## YOUR ASSIGNMENT
Exact copy, no pictures: output all the records that follow.

(Modification records)

◇ ◇ ◇ ◇ ◇

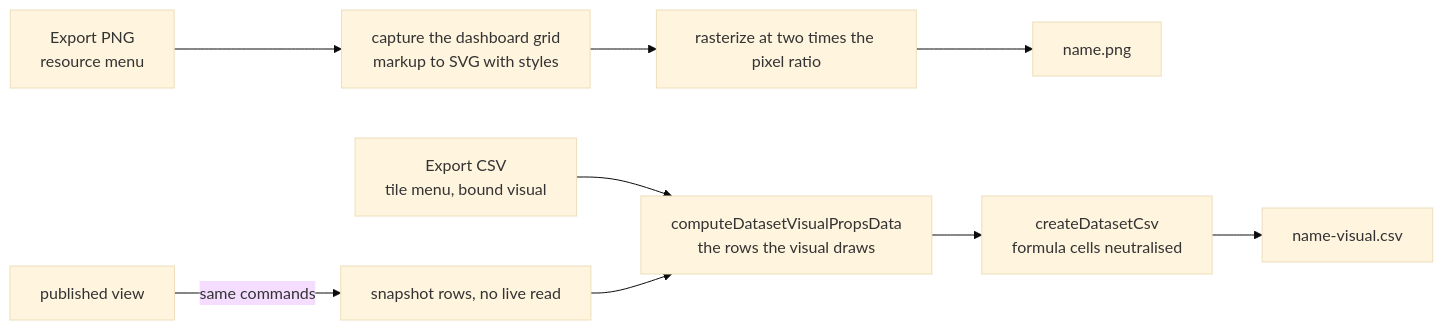
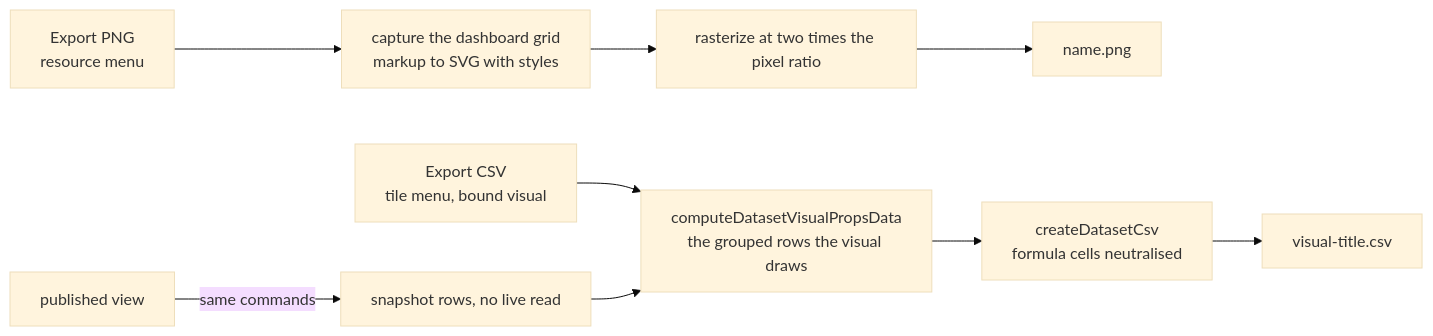
One commit to Esposter/Esposter changed the diagram in openspec/changes/resource-dashboard-export/design.md. Above: the diagram before and after it, drawn with Mermaid (base theme). The commit also changed other lines of this file and 20 other files, not shown here.

Commit message:
feat(dashboard): a dashboard exports its page as a PNG, and each bound visual its drawn rows as CSV

````diff
--- a/openspec/changes/resource-dashboard-export/design.md
+++ b/openspec/changes/resource-dashboard-export/design.md
@@ -20,11 +21,11 @@
 ```mermaid
 flowchart LR
   PAGE["Export PNG<br/>resource menu"] --> CAP["capture the dashboard grid<br/>markup to SVG with styles"]
   CAP --> RAS["rasterize at two times the pixel ratio"]
   RAS --> FILE1["name.png"]
-  TILE["Export CSV<br/>tile menu, bound visual"] --> DRAW["computeDatasetVisualPropsData<br/>the rows the visual draws"]
+  TILE["Export CSV<br/>tile menu, bound visual"] --> DRAW["computeDatasetVisualPropsData<br/>the grouped rows the visual draws"]
   DRAW --> CSV["createDatasetCsv<br/>formula cells neutralised"]
-  CSV --> FILE2["name-visual.csv"]
+  CSV --> FILE2["visual-title.csv"]
   PUB["published view"] -->|"same commands"| SNAP["snapshot rows, no live read"]
   SNAP --> DRAW
 ```
````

◇ ◇ ◇ ◇ ◇

## ANSWER FOR THE TASK
One commit to Esposter/Esposter changed the diagram in openspec/changes/resource-dashboard-export/design.md. Above: the diagram before and after it, drawn with Mermaid (base theme). The commit also changed other lines of this file and 20 other files, not shown here.

Commit message:
feat(dashboard): a dashboard exports its page as a PNG, and each bound visual its drawn rows as CSV

````diff
--- a/openspec/changes/resource-dashboard-export/design.md
+++ b/openspec/changes/resource-dashboard-export/design.md
@@ -20,11 +21,11 @@
 ```mermaid
 flowchart LR
   PAGE["Export PNG<br/>resource menu"] --> CAP["capture the dashboard grid<br/>markup to SVG with styles"]
   CAP --> RAS["rasterize at two times the pixel ratio"]
   RAS --> FILE1["name.png"]
-  TILE["Export CSV<br/>tile menu, bound visual"] --> DRAW["computeDatasetVisualPropsData<br/>the rows the visual draws"]
+  TILE["Export CSV<br/>tile menu, bound visual"] --> DRAW["computeDatasetVisualPropsData<br/>the grouped rows the visual draws"]
   DRAW --> CSV["createDatasetCsv<br/>formula cells neutralised"]
-  CSV --> FILE2["name-visual.csv"]
+  CSV --> FILE2["visual-title.csv"]
   PUB["published view"] -->|"same commands"| SNAP["snapshot rows, no live read"]
   SNAP --> DRAW
 ```
````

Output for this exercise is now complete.